Let me take a minute here to talk about beer. Most restaurants and cafes in Slovenia serve one or both of the national brews: Zlatorog and Union. After just four days in the country, I was already tired of both, so it was an easy choice when I saw something new at Mort Subité. Domace ‘Thurnniger’ is a slightly cloudy pilsner-style beer with surprising complexity. It has just the right amount of graininess and is balanced by honey notes on the finish. To take that out of beer nerdese, it’s really, really good. I’ll go even further to say that it is one of the best beers I have ever had the pleasure of drinking. Before you go running to the store to look for a bottle, though, I should warn you that I’m fairly sure it’s only available at Mort Subité. It just might be worth the trip.

My beer-induced stupor was broken by the arrival of food. Lots, and lots and lots of food. The beef that I had ordered turned out to be a 300g steak. Where there was room on the sides of the plate, roasted vegetables and onions were crowed on top of baked potatoes. The steak was slathered in herbed butter and the whole plate looked liked heaven. I dug in with gusto, and after an extended period of happy shovelling, I am proud to say I finished the whole plate.

Typically, we ended the meal with a small glass of fortified homemade wine and I sat for a few minutes to digest. I left feeling ressurected.


2 Responses to “Mort Subité”

  1. Posted on April 18th, 2006

    Dude, it sounds like you are having an amazing time eating your way across Eastern Europe. Wish I was there.

  2. Posted on April 22nd, 2006

    Hey Jer! I really really hope you put some of that beer in your backpack and bring it on home. That’s not too much to ask is it?
    I look forward to more beer reviews.
    Have a blast.

Leave a Reply

If so desired you may use HTML in your comments. Links, bold/strong and emphasis/italics tags are all accepted! However more than one link will flag you as spam so write carefully!

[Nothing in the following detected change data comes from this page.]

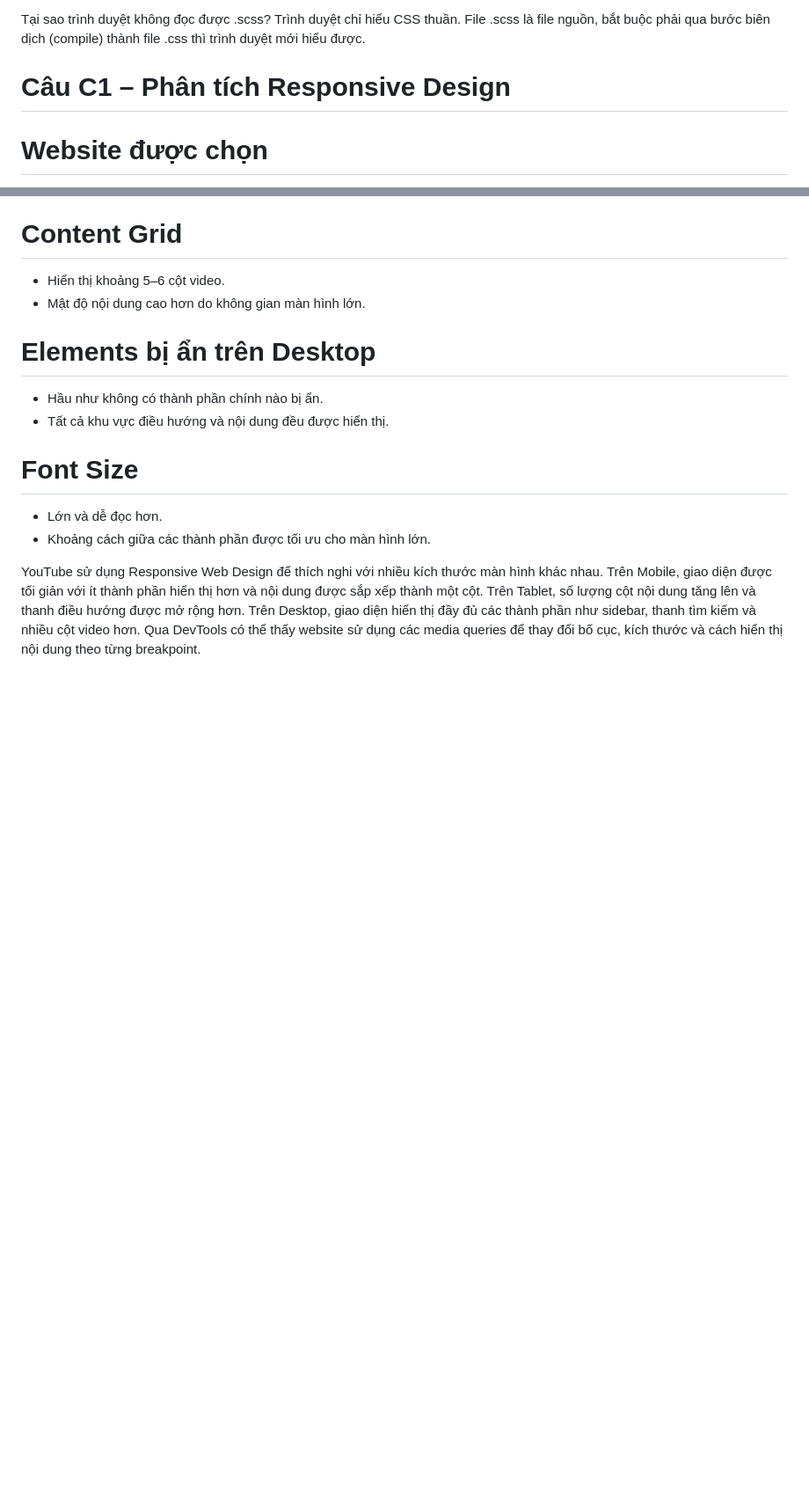
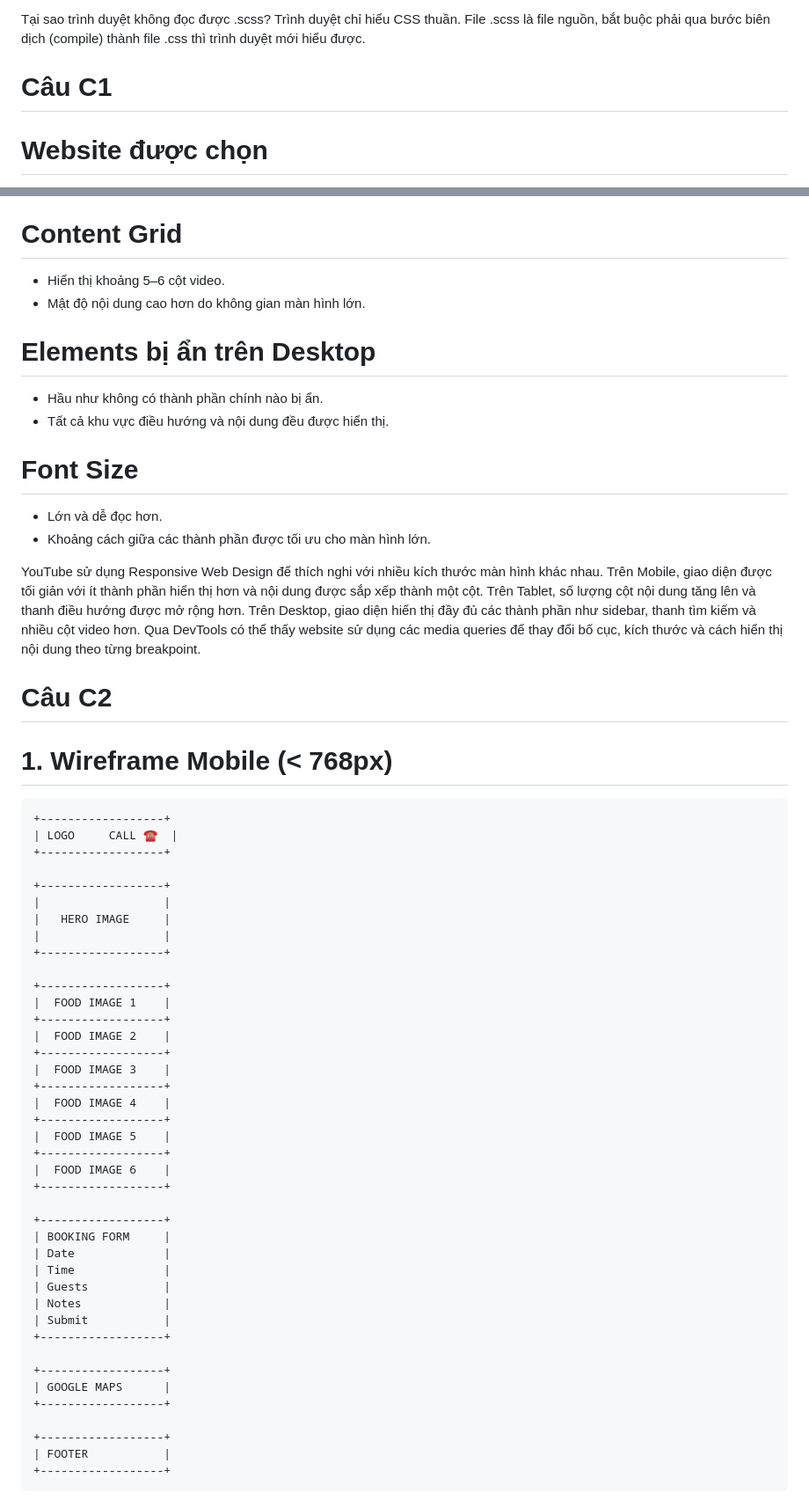
Before and after one commit to tienanhpham60-jpg/CSE91_PhamTienAnh_2451160747, a Markdown page: PBT/PBT_05/answers.md, 2 parts joined by grey strips. Shown at 88% size. GitHub-like rendering; blank space fills up the shorter version.

````diff
--- a/PBT/PBT_05/answers.md
+++ b/PBT/PBT_05/answers.md
@@ -59,7 +59,7 @@ Trình duyệt chỉ hiểu CSS thuần. File .scss là file nguồn, bắt bu
 
 
 
-# Câu C1  – Phân tích Responsive Design
+# Câu C1
 
 # Website được chọn
 
@@ -143,3 +143,52 @@ YouTube (https://www.youtube.com)
 - Khoảng cách giữa các thành phần được tối ưu cho màn hình lớn.
 
 YouTube sử dụng Responsive Web Design để thích nghi với nhiều kích thước màn hình khác nhau. Trên Mobile, giao diện được tối giản với ít thành phần hiển thị hơn và nội dung được sắp xếp thành một cột. Trên Tablet, số lượng cột nội dung tăng lên và thanh điều hướng được mở rộng hơn. Trên Desktop, giao diện hiển thị đầy đủ các thành phần như sidebar, thanh tìm kiếm và nhiều cột video hơn. Qua DevTools có thể thấy website sử dụng các media queries để thay đổi bố cục, kích thước và cách hiển thị nội dung theo từng breakpoint.
+
+
+# Câu C2
+
+# 1. Wireframe Mobile (< 768px)
+
+```text
++------------------+
+| LOGO     CALL ☎  |
++------------------+
+
++------------------+
+|                  |
+|   HERO IMAGE     |
+|                  |
++------------------+
+
++------------------+
+|  FOOD IMAGE 1    |
++------------------+
+|  FOOD IMAGE 2    |
++------------------+
+|  FOOD IMAGE 3    |
++------------------+
+|  FOOD IMAGE 4    |
++------------------+
+|  FOOD IMAGE 5    |
++------------------+
+|  FOOD IMAGE 6    |
++------------------+
+
++------------------+
+| BOOKING FORM     |
+| Date             |
+| Time             |
+| Guests           |
+| Notes            |
+| Submit           |
++------------------+
+
++------------------+
+| GOOGLE MAPS      |
++------------------+
+
++------------------+
+| FOOTER           |
++------------------+
+```
+
````
Also changed, not shown: other parts of PBT/PBT_05/answers.md (+178 -0 lines).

Our Sponsors

These are our friends, neighbours and some of the best food resources around. They support us. We support them. You should too.